Star Models, a modeling agency in Brazil, has released a graphic new anti-anorexia ad campaign, using Photoshop to turn models into life-size fashion illustrations. The ads, which run with the tagline ‘say no to anorexia’, show a fashion illustration with typically exaggerated proportions next to a model wearing the same outfit – and the same measurements.
While the models have been airbrushed to mimic the unrealistic illustrations, the ad pleads to young women: ‘You are not a sketch.’ The campaign has been seen as ‘powerful’ with critics hopeful that it will set an effective message against thinspiration and pro-anorexia websites.
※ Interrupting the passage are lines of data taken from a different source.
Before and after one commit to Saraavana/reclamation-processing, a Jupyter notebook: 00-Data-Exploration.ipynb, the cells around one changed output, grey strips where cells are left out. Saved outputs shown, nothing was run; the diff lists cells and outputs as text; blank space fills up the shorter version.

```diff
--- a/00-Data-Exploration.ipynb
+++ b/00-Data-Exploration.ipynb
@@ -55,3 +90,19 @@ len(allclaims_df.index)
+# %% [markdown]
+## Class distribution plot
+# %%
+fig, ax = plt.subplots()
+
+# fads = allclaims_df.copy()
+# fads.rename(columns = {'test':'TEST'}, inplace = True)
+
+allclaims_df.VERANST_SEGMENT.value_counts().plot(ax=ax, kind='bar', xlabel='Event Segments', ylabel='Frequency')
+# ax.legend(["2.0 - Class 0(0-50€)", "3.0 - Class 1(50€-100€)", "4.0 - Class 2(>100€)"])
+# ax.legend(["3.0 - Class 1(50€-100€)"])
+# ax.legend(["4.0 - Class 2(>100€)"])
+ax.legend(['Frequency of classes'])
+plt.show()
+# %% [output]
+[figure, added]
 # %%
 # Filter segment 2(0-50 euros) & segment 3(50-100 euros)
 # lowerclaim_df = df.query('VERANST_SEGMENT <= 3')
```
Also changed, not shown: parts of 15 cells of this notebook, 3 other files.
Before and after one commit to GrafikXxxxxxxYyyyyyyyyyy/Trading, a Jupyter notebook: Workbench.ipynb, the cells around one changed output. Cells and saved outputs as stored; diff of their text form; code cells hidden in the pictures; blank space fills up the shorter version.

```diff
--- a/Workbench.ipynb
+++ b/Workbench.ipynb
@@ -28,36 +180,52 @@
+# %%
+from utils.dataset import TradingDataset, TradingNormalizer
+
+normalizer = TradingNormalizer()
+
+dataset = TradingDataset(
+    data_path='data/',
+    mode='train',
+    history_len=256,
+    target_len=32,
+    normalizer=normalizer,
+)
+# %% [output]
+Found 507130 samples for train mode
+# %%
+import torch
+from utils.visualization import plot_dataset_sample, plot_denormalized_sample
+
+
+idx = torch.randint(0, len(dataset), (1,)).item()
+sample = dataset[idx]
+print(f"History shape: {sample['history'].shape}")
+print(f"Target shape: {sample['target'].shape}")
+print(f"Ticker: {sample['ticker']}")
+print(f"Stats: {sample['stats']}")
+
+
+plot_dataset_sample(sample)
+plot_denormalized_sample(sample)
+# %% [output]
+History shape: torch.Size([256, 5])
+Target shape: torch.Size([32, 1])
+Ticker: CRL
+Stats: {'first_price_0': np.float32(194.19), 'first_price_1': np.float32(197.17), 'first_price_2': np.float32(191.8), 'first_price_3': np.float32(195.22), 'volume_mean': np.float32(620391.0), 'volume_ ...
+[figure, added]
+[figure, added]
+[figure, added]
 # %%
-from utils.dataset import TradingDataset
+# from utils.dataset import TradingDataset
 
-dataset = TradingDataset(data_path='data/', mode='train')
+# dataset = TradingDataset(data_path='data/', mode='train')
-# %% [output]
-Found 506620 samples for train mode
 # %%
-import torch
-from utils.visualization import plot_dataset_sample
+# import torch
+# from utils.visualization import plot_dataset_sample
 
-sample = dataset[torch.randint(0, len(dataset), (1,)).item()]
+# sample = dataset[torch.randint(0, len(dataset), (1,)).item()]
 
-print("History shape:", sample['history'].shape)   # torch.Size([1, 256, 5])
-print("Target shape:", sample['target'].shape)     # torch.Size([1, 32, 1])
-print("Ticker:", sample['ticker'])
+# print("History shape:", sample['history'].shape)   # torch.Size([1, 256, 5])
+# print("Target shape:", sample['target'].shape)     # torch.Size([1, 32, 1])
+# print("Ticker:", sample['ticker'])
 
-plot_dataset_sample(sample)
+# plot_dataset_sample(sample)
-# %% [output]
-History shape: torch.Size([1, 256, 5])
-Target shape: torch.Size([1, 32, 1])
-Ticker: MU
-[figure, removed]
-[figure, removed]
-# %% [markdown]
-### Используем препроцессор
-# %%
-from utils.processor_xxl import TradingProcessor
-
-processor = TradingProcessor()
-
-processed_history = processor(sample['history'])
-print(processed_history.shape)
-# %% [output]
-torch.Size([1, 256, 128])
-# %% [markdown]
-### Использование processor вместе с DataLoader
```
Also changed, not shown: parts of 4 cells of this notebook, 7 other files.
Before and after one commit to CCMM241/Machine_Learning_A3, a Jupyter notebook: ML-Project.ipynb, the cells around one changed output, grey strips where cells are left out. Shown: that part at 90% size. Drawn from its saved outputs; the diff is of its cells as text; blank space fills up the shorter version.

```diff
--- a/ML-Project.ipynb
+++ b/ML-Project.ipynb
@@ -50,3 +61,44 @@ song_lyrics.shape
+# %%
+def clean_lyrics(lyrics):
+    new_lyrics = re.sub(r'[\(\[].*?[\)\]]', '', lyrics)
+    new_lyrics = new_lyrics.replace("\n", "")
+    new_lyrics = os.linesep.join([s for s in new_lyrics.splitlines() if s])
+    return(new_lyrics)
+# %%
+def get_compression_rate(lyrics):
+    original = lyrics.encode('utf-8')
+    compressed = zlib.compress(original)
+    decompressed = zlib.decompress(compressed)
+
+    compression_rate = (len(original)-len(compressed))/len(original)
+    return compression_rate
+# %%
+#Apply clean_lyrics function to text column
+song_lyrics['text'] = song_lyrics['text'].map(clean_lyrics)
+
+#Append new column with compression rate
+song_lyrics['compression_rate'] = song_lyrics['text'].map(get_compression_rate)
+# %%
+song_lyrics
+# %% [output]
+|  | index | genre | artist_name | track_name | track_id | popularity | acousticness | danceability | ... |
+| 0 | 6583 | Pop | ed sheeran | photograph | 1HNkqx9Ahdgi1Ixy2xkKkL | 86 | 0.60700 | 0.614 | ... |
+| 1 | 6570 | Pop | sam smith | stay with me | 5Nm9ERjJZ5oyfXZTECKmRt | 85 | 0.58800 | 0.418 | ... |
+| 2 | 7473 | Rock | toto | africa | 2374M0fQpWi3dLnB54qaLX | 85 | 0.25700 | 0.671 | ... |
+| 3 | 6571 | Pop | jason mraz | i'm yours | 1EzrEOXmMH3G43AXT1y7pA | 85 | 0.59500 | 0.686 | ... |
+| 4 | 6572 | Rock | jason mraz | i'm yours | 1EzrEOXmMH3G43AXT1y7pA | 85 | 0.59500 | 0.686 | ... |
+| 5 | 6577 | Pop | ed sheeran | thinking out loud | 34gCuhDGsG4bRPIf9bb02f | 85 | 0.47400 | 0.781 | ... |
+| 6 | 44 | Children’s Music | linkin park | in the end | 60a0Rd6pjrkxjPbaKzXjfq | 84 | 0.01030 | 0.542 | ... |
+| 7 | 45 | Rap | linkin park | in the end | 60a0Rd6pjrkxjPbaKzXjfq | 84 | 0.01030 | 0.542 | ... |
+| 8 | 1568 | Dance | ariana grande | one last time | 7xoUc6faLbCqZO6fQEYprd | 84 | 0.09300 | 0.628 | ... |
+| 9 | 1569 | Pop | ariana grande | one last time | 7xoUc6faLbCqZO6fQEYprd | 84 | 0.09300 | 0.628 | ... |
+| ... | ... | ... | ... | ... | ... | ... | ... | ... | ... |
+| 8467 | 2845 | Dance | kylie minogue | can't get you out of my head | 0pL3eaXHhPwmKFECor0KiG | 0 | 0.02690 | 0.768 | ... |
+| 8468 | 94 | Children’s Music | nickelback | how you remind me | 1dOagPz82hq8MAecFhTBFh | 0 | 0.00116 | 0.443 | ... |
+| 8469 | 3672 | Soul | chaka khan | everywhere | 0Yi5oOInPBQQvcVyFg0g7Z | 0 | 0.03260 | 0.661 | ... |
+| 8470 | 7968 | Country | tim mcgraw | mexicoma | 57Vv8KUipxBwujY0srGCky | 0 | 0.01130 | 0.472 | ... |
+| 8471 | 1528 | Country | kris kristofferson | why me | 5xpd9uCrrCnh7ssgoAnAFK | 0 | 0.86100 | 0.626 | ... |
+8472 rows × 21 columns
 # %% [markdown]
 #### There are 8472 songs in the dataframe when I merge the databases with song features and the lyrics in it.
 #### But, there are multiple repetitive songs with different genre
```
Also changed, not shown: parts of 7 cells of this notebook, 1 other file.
Liz Osborne-Leavall, who works in customer service at Epicuren, said: “It sends a powerful message… it’s a literal visualization of what the fashion industry sets the standards at. While commenter Adam Green said: “I like these ads because they address the issue that anorexia seems to stem from the inability for people to distinguish reality from fiction. Barbie dolls don’t have realistic proportions, but we should be teaching girls that they don’t have to look like a Barbie doll instead of banning Barbies. It’s nitpicking a toy company versus actually making an effort to teach girls how to think healthy.”
However some commenters believe that the ads may actually promote thinspiration – advocacy of the disease through social media and ‘pro-ana’ websites. One commenter wrote: “Unfortunately I think some women could look to these images for thinspiration.” Another stated: “It is a good campaign for young girls who have not yet succumbed to the thin culture of our country, to perhaps nip the tendency in the bud. But for those who are truly anorexic, these models are their GOAL.”
This is not the first campaign to use such shocking images to convey its message though. In 2007, an ad for Italian fashion brand Nolita starred model Isabelle Caro, who was openly suffering from anorexia at the time. Her skeletal image, with vertebrae and facial bones protruding, shocked viewers and drew worldwide attention. She passed away three years later at age 28.
One commenter believes that the ad is a step in the right direction yet added: “It would be better if modeling agencies practiced what they preached.”